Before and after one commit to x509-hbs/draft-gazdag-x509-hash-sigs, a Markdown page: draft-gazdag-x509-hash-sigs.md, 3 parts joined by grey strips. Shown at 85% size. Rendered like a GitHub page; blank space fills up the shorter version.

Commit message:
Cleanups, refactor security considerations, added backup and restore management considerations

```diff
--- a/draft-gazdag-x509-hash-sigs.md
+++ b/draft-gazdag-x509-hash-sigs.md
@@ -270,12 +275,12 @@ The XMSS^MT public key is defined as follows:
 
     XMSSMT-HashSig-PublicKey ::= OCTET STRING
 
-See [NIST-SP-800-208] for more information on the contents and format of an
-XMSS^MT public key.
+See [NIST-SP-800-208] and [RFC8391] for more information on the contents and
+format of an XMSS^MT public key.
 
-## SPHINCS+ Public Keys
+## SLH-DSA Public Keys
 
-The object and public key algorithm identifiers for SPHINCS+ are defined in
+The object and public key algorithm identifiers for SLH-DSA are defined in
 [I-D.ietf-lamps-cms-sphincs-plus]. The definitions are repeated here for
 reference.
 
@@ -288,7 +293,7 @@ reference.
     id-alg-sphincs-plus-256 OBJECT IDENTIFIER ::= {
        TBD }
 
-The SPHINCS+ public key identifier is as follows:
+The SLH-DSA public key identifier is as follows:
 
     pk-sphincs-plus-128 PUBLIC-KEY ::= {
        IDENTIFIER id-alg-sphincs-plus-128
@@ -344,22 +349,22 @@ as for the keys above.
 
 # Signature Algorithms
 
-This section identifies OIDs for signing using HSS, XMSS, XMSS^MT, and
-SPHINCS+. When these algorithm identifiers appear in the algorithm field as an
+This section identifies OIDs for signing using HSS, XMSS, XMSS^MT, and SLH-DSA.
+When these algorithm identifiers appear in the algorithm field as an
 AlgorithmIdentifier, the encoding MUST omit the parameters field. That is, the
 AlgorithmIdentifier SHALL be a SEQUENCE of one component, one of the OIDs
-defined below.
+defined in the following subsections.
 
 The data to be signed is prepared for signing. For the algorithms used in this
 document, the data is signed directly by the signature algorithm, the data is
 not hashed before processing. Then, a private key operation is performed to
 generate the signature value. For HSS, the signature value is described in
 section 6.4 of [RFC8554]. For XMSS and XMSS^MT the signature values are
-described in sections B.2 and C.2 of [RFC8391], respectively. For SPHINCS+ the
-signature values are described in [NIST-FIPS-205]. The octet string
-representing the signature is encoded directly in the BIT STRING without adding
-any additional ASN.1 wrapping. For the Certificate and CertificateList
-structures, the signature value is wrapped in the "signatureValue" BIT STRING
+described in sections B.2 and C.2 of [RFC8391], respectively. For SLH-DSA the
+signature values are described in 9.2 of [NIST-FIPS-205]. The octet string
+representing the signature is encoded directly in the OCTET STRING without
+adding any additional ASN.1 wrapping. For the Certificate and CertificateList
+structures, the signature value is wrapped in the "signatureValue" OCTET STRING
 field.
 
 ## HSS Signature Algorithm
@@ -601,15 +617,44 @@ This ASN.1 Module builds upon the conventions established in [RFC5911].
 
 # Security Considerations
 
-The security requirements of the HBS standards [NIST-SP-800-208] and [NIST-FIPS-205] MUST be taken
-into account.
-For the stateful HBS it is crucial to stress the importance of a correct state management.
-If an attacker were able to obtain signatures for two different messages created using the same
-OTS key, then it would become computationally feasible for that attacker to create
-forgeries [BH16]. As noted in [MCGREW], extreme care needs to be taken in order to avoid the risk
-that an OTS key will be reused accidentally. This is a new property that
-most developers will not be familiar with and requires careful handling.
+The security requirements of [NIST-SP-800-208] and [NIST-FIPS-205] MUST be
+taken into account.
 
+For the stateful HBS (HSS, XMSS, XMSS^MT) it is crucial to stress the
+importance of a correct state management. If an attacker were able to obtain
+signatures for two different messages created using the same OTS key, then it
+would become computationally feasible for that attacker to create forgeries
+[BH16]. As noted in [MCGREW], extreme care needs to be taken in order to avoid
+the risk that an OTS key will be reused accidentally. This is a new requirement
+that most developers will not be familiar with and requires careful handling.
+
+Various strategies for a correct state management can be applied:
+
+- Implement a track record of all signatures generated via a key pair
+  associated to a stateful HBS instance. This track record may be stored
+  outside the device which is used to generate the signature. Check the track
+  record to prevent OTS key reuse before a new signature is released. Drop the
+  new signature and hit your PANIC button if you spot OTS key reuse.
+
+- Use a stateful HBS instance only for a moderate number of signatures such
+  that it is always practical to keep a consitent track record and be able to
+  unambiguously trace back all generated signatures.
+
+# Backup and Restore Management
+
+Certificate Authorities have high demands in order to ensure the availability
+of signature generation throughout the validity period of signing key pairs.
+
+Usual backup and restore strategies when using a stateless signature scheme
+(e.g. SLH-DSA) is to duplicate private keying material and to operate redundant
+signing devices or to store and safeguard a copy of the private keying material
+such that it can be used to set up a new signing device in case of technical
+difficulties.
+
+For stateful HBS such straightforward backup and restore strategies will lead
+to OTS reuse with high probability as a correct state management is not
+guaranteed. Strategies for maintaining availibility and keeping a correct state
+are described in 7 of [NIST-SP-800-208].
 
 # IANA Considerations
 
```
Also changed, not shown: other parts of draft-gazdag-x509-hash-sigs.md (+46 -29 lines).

◆ ◆ ◆ ◆ ◆

■ **Task description**:
Figure out the number of lines above in which the string "follows" appears. Only the number should be given.

■ **The completed task**:
3